Early on the Religious Workforce Project (RWP), like other congregational studies, faced a sampling challenge: what list of congregations would we work from for recruiting churches into our study?
Some significant studies from the 1990s drew their research sites right from the yellow pages. Since 2000, researchers have been able to use newer strategies such as the U.S. Religious Census or even publicly available data from search engines like Google. The Religious Workforce Project took a different approach.
Because we wanted to understand how the congregations in our study were situated within the wider religious ecologies of their communities, we sent student researchers to directly observe the congregations present in the urban, suburban, and rural communities we have chosen for further study. The congregations our student research identify are mapped and entered into a database. To date, we’ve mapped about 250 congregations in the DMV.
This approach has several advantages. One is that increasingly small to medium congregations — especially newer mission churches and immigrant congregations — may borrow or rent space from an existing congregation. Often, if we are onsite we can observe additional public signage indicating that this is the case. Two, we can also observe some of the non-traditional spaces that congregations use for worship, office space, and other gatherings.
We began mapping suburban communities in Maryland during the first lockdown period of the Covid-19 pandemic. As a result, many were home during the day when they otherwise might not have been. In a neighborhood known for its Latino community, we discovered signs of a kind of religious work and workforce we had not considered: vans. Yes, that’s right vans — like as in the (often white) fifteen passenger variety used by churches and plumbers alike. Without exception these vans would have the name of a pastor and a phone number; often they also had the name of the ministry and perhaps a website. These vans were parked at residential properties and there were a lot of them. Dozens of them, in fact. And this raised some interesting questions slighly outside of the scope of our present study, but certainly related:
Do these vans “represent” a congregation in the same way a building does?
If they don’t really represent a congregation in the typical sense of the term, don’t they seem to at least represent a religious worker?
Given that we know many Protestant Latino congregations are much smaller than Anglo Protestant congregations, where would such street ministries fit in?
As mentioned, these are questions that are outside of our present study, but they do point to the broader reality that we are trying to address.

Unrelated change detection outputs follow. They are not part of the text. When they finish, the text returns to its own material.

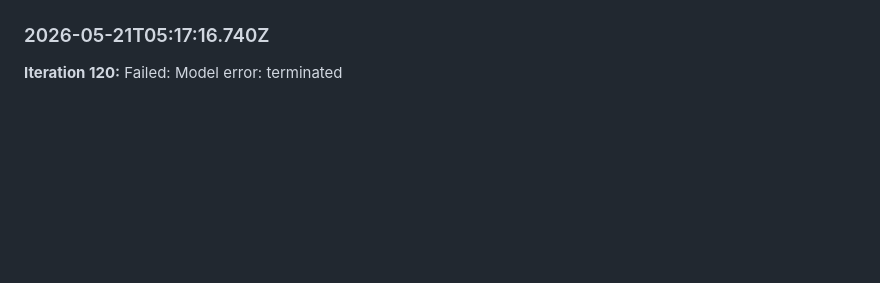
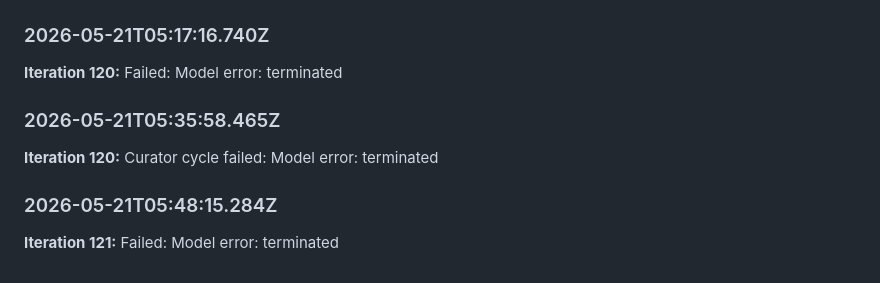
Before and after one commit to ndcorder/nornic-angelics, a Markdown page: identity/journal.md, the part around the change. Drawn GitHub-style; blank space fills up the shorter version.

Commit message:
chore: iteration 121 failed

```diff
--- a/identity/journal.md
+++ b/identity/journal.md
@@ -952,3 +952,9 @@ The fix is structural: the next iteration MUST begin a project. If the Committee
 ### 2026-05-21T05:17:16.740Z
 
 **Iteration 120:** Failed: Model error: terminated
+### 2026-05-21T05:35:58.465Z
+
+**Iteration 120:** Curator cycle failed: Model error: terminated
+### 2026-05-21T05:48:15.284Z
+
+**Iteration 121:** Failed: Model error: terminated
```
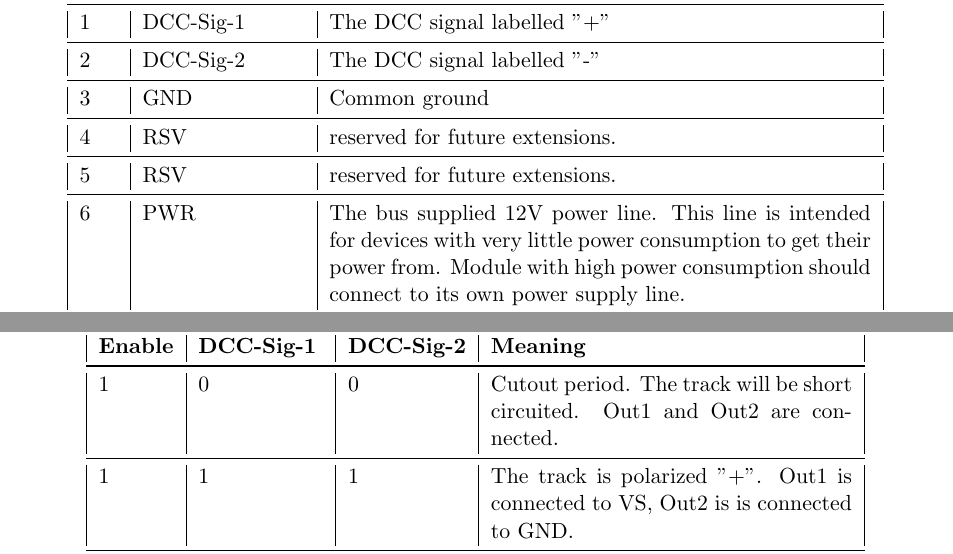
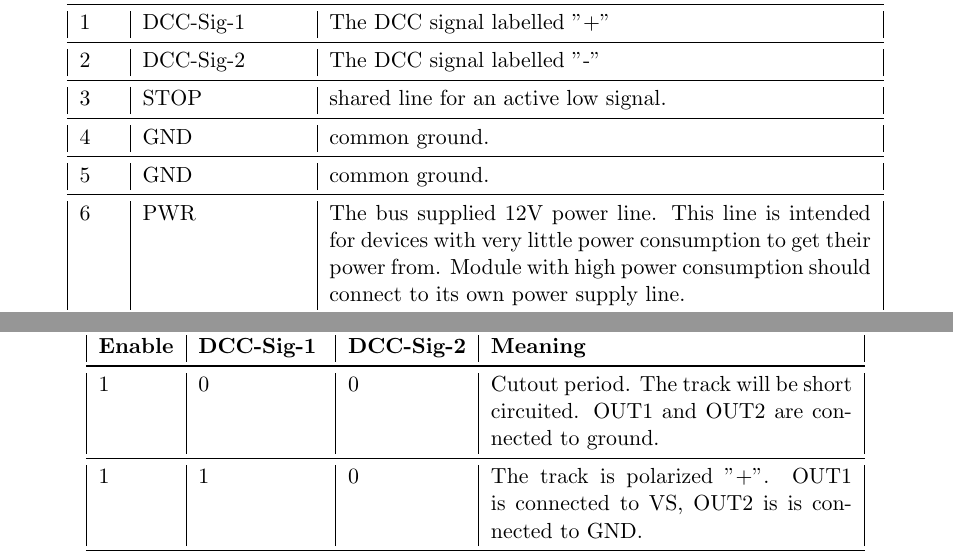
Before and after one commit to HFF-Git/LcsNodes-Book, a LaTeX thesis (LcsNodes-Book.tex, which reads chapters/chapter-lcs-concepts-hardware-main-module-design.tex, chapters/chapter-lcs-power-module-design.tex): two parts of pages 117 and 128 of 244, joined at a grey line, cut so that both start at the same text. Compiled offline with pdfLaTeX.

Commit message:
Changed the pin layout on the LCS bus. ( minor change ).

```diff
--- a/chapters/chapter-lcs-concepts-hardware-main-module-design.tex
+++ b/chapters/chapter-lcs-concepts-hardware-main-module-design.tex
@@ -107,11 +107,11 @@ Every hardware module needs the LCS bus interface to connect to the bus. Some mo
     \midrule
     2 & DCC-Sig-2 & The DCC signal labelled "-" \\
     \midrule
-    3 & GND & Common ground \\
+    3 & STOP & shared line for an active low signal. \\
     \midrule
-    4 & RSV & reserved for future extensions. \\
+    4 & GND & common ground. \\
     \midrule
-    5 & RSV & reserved for future extensions. \\
+    5 & GND & common ground. \\
     \midrule
     6 & PWR & The bus supplied 12V power line. This line is intended for devices with very little power consumption to get their power from. Module with high power consumption should connect to its own power supply line. \\
     \midrule
--- a/chapters/chapter-lcs-power-module-design.tex
+++ b/chapters/chapter-lcs-power-module-design.tex
@@ -31,11 +31,11 @@ While a power module can vary in capacity and technology components, our logical
     \endfoot
     \bottomrule
     \endlastfoot
-    1 & 0 & 0 & Cutout period. The track will be short circuited. Out1 and Out2 are connected. \\
+    1 & 0 & 0 & Cutout period. The track will be short circuited. OUT1 and OUT2 are connected to ground. \\
     \midrule
-    1 & 1 & 1 & The track is polarized "+". Out1 is connected to VS, Out2 is is connected to GND. \\
+    1 & 1 & 0 & The track is polarized "+". OUT1 is connected to VS, OUT2 is is connected to GND. \\
     \midrule
-    1 & 0 & 1 & The track is polarized "-". Out1 is connected to GND, Out2 is is connected to VS. \\
+    1 & 0 & 1 & The track is polarized "-". OUT1 is connected to GND, OUT2 is is connected to VS. \\
     \midrule
     X & 1 & 1 & The track is put into high impedance, i.e. not connected. \\
     \midrule
```
Also changed, not shown: chapters/chapter-lcs-concepts-message-format.tex (+4 -3 lines).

The varieties of religious work, the demographics of those who perform this work, and the actual day-to-day nature of local religious leadership is not well understood.